# What you need to do
Please copy out every line of the listing below in which the word "capital" appears.
### Available data
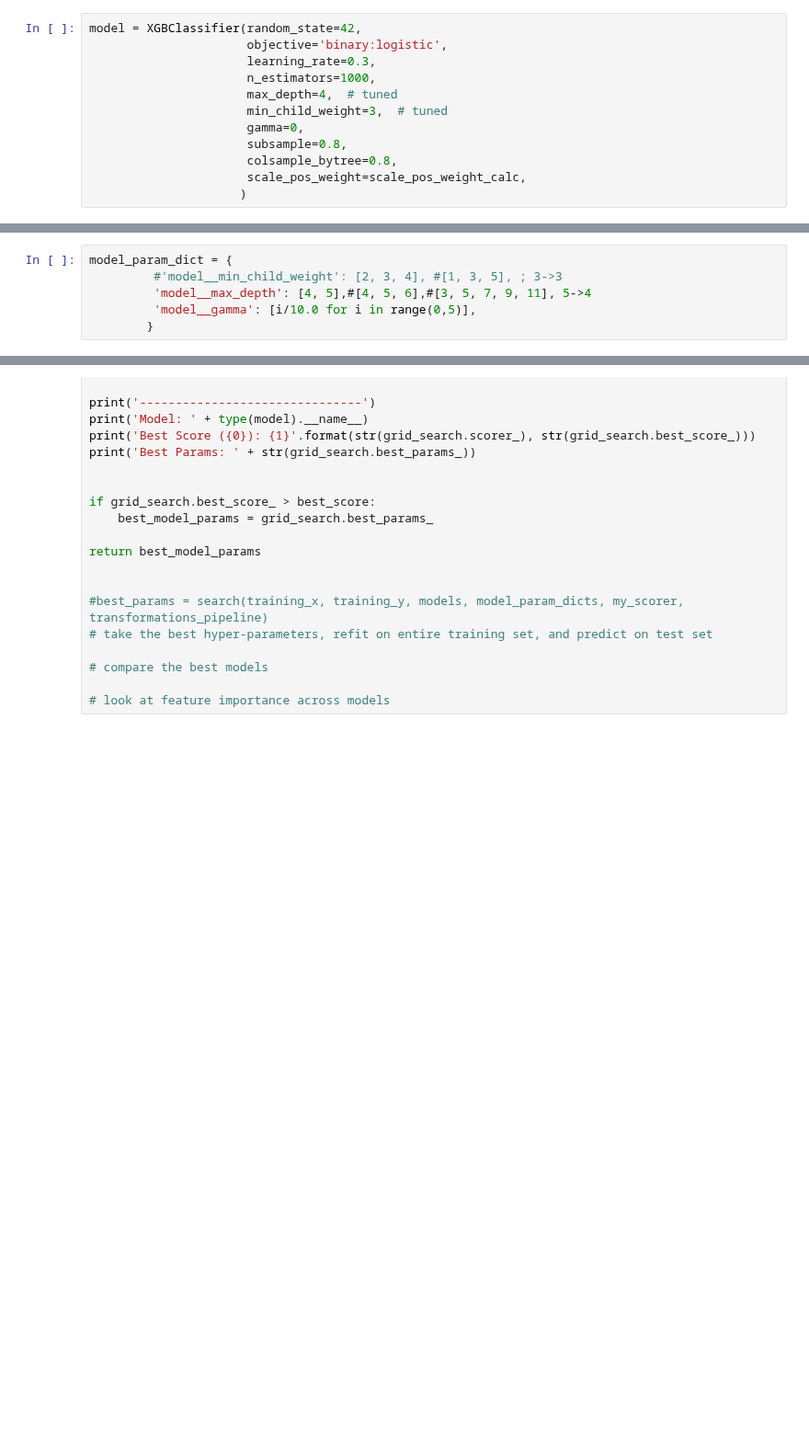
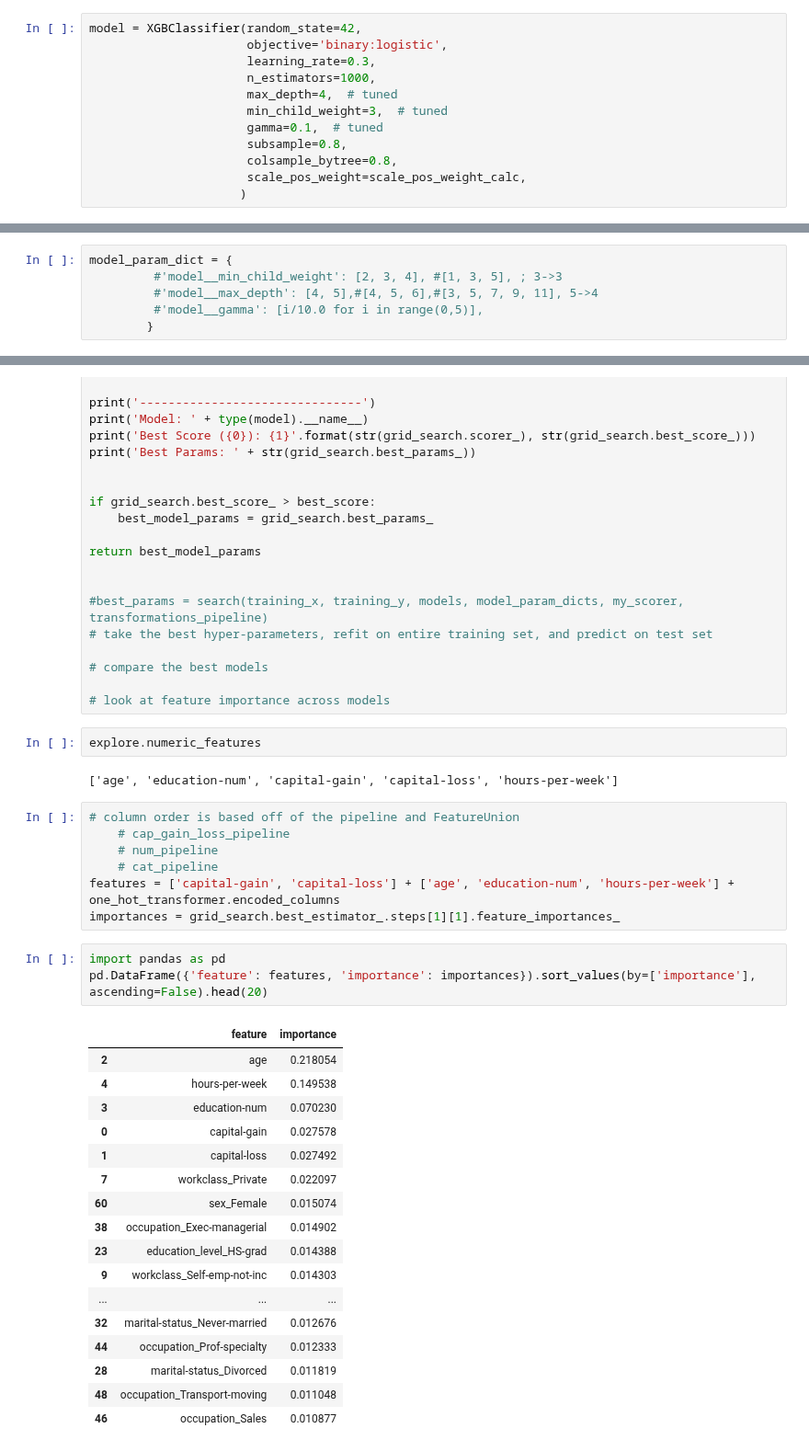
Before and after one commit to shane-kercheval/udacity, a Jupyter notebook: data_scientist_nanodegree/projects/p1_charityml/custom/sklearn searching.ipynb, the cells around one changed output, grey strips where cells are left out. Shown at 92% size. Saved outputs shown, nothing was run; the diff lists cells and outputs as text; blank space fills up the shorter version.

Commit message:
DS Nano \ Project 1 \ XGB tuned gamma

```diff
--- a/data_scientist_nanodegree/projects/p1_charityml/custom/sklearn searching.ipynb
+++ b/data_scientist_nanodegree/projects/p1_charityml/custom/sklearn searching.ipynb
@@ -154,7 +154,7 @@ model = XGBClassifier(random_state=42,
                       n_estimators=1000,
                       max_depth=4,  # tuned
                       min_child_weight=3,  # tuned
-                      gamma=0,
+                      gamma=0.1,  # tuned
                       subsample=0.8,
                       colsample_bytree=0.8,
                       scale_pos_weight=scale_pos_weight_calc,
@@ -169,8 +169,8 @@ full_pipeline = Pipeline([
 # %%
 model_param_dict = {
          #'model__min_child_weight': [2, 3, 4], #[1, 3, 5], ; 3->3
-         'model__max_depth': [4, 5],#[4, 5, 6],#[3, 5, 7, 9, 11], 5->4
-         'model__gamma': [i/10.0 for i in range(0,5)],
+         #'model__max_depth': [4, 5],#[4, 5, 6],#[3, 5, 7, 9, 11], 5->4
+         #'model__gamma': [i/10.0 for i in range(0,5)],
         }
 # %%
 # actual hyper-parameters/options to tune for transformations.
@@ -285,3 +269,35 @@ return best_model_params
 # compare the best models
 
 # look at feature importance across models
+# %%
+explore.numeric_features
+# %% [output]
+['age', 'education-num', 'capital-gain', 'capital-loss', 'hours-per-week']
+# %%
+# column order is based off of the pipeline and FeatureUnion
+    # cap_gain_loss_pipeline
+    # num_pipeline
+    # cat_pipeline
+features = ['capital-gain', 'capital-loss'] + ['age', 'education-num', 'hours-per-week'] + one_hot_transformer.encoded_columns
+importances = grid_search.best_estimator_.steps[1][1].feature_importances_
+# %%
+import pandas as pd
+pd.DataFrame({'feature': features, 'importance': importances}).sort_values(by=['importance'], ascending=False).head(20)
+# %% [output]
+|  | feature | importance |
+| 2 | age | 0.218054 |
+| 4 | hours-per-week | 0.149538 |
+| 3 | education-num | 0.070230 |
+| 0 | capital-gain | 0.027578 |
+| 1 | capital-loss | 0.027492 |
+| 7 | workclass_Private | 0.022097 |
+| 60 | sex_Female | 0.015074 |
+| 38 | occupation_Exec-managerial | 0.014902 |
+| 23 | education_level_HS-grad | 0.014388 |
+| 9 | workclass_Self-emp-not-inc | 0.014303 |
+| ... | ... | ... |
+| 32 | marital-status_Never-married | 0.012676 |
+| 44 | occupation_Prof-specialty | 0.012333 |
+| 28 | marital-status_Divorced | 0.011819 |
+| 48 | occupation_Transport-moving | 0.011048 |
+| 46 | occupation_Sales | 0.010877 |
```
Also changed, not shown: parts of 5 cells of this notebook, 1 other file.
######
# Response to the task
+['age', 'education-num', 'capital-gain', 'capital-loss', 'hours-per-week']
+features = ['capital-gain', 'capital-loss'] + ['age', 'education-num', 'hours-per-week'] + one_hot_transformer.encoded_columns
+| 0 | capital-gain | 0.027578 |
+| 1 | capital-loss | 0.027492 |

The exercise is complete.